Work to complete
Check every line of the data below for the string "运算产生", and copy the ones that hold it.

The data

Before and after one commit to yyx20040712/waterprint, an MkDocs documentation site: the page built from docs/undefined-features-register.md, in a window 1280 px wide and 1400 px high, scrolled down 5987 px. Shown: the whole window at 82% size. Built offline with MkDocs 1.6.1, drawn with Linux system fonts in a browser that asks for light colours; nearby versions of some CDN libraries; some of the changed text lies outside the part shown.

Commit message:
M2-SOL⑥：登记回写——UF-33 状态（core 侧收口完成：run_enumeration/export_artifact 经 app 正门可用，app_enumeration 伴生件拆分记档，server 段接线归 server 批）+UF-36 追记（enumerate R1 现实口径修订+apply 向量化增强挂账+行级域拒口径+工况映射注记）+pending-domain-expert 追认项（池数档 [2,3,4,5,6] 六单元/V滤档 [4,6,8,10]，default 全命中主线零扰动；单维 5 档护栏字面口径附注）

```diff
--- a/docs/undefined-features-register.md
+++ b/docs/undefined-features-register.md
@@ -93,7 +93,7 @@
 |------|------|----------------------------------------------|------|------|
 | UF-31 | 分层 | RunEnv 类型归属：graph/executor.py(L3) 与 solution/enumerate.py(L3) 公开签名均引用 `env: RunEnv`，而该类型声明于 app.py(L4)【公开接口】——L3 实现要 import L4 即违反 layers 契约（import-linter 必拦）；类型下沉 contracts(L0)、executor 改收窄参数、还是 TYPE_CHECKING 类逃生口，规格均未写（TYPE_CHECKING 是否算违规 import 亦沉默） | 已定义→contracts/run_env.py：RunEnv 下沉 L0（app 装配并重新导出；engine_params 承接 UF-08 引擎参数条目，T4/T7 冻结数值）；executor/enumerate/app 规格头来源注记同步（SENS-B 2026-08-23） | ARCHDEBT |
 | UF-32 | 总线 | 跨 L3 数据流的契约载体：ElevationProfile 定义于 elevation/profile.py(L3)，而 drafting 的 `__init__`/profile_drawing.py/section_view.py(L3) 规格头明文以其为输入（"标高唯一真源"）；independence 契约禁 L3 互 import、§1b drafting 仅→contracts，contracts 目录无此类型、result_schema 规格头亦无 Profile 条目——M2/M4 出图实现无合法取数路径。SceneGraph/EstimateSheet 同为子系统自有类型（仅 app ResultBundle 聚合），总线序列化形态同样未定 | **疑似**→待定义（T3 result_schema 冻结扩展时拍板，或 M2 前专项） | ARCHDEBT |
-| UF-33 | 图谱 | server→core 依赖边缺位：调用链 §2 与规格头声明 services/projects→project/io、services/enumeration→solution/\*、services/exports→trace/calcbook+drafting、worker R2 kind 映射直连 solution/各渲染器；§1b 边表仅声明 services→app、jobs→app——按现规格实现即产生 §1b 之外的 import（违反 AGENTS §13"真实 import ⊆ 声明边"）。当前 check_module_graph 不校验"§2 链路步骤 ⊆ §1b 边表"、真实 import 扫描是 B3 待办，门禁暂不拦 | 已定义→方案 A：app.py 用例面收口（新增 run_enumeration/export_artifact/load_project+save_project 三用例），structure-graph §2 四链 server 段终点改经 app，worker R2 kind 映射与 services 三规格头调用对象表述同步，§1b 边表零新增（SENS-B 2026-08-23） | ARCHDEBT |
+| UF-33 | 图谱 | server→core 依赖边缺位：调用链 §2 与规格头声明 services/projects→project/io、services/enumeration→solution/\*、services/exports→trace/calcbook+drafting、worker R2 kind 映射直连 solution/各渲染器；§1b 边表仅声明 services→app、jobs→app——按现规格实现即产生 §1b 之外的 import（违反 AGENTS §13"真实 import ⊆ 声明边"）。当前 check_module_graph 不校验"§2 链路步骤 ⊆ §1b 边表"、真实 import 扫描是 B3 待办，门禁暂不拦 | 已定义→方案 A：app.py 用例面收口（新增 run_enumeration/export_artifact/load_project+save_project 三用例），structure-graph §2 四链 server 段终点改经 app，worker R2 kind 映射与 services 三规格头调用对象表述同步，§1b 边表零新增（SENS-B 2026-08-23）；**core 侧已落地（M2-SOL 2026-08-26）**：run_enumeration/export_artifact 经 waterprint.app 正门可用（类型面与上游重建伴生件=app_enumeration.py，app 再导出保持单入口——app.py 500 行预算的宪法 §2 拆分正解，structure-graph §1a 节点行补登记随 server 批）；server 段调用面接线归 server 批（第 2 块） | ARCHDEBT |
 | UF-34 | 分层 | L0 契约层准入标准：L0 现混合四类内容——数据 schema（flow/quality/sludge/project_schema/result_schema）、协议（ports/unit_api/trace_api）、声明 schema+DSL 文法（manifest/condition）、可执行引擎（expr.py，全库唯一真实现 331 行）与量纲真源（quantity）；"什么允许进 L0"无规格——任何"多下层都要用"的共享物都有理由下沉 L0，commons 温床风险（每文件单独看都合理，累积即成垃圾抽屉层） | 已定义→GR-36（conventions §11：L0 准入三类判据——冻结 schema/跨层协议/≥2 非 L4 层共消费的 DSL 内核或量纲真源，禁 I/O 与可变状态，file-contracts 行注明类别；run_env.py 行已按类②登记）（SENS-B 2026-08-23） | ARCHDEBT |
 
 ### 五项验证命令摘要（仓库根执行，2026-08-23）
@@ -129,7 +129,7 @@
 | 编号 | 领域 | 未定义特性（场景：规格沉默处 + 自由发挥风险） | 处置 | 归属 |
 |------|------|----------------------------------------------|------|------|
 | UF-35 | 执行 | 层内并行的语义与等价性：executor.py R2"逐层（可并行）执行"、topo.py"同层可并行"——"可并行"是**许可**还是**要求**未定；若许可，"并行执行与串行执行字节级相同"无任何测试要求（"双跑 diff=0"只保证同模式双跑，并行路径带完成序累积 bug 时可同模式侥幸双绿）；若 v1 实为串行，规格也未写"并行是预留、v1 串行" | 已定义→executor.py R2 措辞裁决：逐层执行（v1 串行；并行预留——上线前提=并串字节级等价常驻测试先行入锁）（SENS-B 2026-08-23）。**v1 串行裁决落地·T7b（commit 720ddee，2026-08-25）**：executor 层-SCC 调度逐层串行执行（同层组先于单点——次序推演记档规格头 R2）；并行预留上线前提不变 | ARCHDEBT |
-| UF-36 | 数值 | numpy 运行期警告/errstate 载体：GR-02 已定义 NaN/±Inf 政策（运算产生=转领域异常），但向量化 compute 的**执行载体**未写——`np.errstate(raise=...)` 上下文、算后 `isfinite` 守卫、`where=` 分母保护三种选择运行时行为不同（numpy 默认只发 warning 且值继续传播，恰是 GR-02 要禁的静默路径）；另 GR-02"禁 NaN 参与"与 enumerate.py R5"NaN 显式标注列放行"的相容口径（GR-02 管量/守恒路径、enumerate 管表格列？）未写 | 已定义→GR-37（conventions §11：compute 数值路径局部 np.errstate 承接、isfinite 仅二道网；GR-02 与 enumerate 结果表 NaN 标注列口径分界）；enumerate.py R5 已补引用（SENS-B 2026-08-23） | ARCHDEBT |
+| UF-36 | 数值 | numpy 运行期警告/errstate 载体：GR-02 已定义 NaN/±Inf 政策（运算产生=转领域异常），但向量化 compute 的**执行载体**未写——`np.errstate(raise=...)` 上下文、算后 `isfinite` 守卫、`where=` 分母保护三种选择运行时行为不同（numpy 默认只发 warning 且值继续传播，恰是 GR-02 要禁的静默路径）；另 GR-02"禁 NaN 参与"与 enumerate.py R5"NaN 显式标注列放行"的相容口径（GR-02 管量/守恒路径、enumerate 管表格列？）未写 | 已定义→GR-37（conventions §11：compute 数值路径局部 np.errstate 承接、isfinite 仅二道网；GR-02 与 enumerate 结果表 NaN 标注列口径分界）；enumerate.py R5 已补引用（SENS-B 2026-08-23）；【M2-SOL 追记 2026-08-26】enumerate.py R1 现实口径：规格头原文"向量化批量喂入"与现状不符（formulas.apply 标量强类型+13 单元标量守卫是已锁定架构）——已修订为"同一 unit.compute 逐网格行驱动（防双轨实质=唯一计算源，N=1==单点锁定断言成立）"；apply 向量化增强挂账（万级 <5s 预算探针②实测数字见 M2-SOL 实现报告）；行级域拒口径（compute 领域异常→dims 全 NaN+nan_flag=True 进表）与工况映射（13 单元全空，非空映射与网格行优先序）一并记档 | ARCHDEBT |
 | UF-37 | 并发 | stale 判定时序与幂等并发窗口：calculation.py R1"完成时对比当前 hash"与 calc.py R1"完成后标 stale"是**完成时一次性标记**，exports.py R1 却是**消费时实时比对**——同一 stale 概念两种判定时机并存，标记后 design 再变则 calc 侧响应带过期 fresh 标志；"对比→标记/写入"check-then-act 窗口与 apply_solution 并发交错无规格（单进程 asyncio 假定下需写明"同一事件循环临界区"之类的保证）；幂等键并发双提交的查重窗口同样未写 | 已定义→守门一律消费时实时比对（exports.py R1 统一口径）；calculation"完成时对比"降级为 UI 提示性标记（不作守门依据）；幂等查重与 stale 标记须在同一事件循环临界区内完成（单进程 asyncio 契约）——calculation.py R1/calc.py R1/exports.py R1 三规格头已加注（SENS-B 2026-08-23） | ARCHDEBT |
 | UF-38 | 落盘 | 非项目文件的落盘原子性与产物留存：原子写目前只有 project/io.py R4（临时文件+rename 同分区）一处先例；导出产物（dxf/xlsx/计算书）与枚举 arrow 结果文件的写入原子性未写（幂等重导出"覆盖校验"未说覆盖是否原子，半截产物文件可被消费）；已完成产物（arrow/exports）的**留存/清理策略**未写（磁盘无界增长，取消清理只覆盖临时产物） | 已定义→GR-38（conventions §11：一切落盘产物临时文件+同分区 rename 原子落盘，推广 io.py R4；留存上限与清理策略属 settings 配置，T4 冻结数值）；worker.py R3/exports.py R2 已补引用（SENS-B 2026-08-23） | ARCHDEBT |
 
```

Exercise output
-| UF-36 | 数值 | numpy 运行期警告/errstate 载体：GR-02 已定义 NaN/±Inf 政策（运算产生=转领域异常），但向量化 compute 的**执行载体**未写——`np.errstate(raise=...)` 上下文、算后 `isfinite` 守卫、`where=` 分母保护三种选择运行时行为不同（numpy 默认只发 warning 且值继续传播，恰是 GR-02 要禁的静默路径）；另 GR-02"禁 NaN 参与"与 enumerate.py R5"NaN 显式标注列放行"的相容口径（GR-02 管量/守恒路径、enumerate 管表格列？）未写 | 已定义→GR-37（conventions §11：compute 数值路径局部 np.errstate 承接、isfinite 仅二道网；GR-02 与 enumerate 结果表 NaN 标注列口径分界）；enumerate.py R5 已补引用（SENS-B 2026-08-23） | ARCHDEBT |
+| UF-36 | 数值 | numpy 运行期警告/errstate 载体：GR-02 已定义 NaN/±Inf 政策（运算产生=转领域异常），但向量化 compute 的**执行载体**未写——`np.errstate(raise=...)` 上下文、算后 `isfinite` 守卫、`where=` 分母保护三种选择运行时行为不同（numpy 默认只发 warning 且值继续传播，恰是 GR-02 要禁的静默路径）；另 GR-02"禁 NaN 参与"与 enumerate.py R5"NaN 显式标注列放行"的相容口径（GR-02 管量/守恒路径、enumerate 管表格列？）未写 | 已定义→GR-37（conventions §11：compute 数值路径局部 np.errstate 承接、isfinite 仅二道网；GR-02 与 enumerate 结果表 NaN 标注列口径分界）；enumerate.py R5 已补引用（SENS-B 2026-08-23）；【M2-SOL 追记 2026-08-26】enumerate.py R1 现实口径：规格头原文"向量化批量喂入"与现状不符（formulas.apply 标量强类型+13 单元标量守卫是已锁定架构）——已修订为"同一 unit.compute 逐网格行驱动（防双轨实质=唯一计算源，N=1==单点锁定断言成立）"；apply 向量化增强挂账（万级 <5s 预算探针②实测数字见 M2-SOL 实现报告）；行级域拒口径（compute 领域异常→dims 全 NaN+nan_flag=True 进表）与工况映射（13 单元全空，非空映射与网格行优先序）一并记档 | ARCHDEBT |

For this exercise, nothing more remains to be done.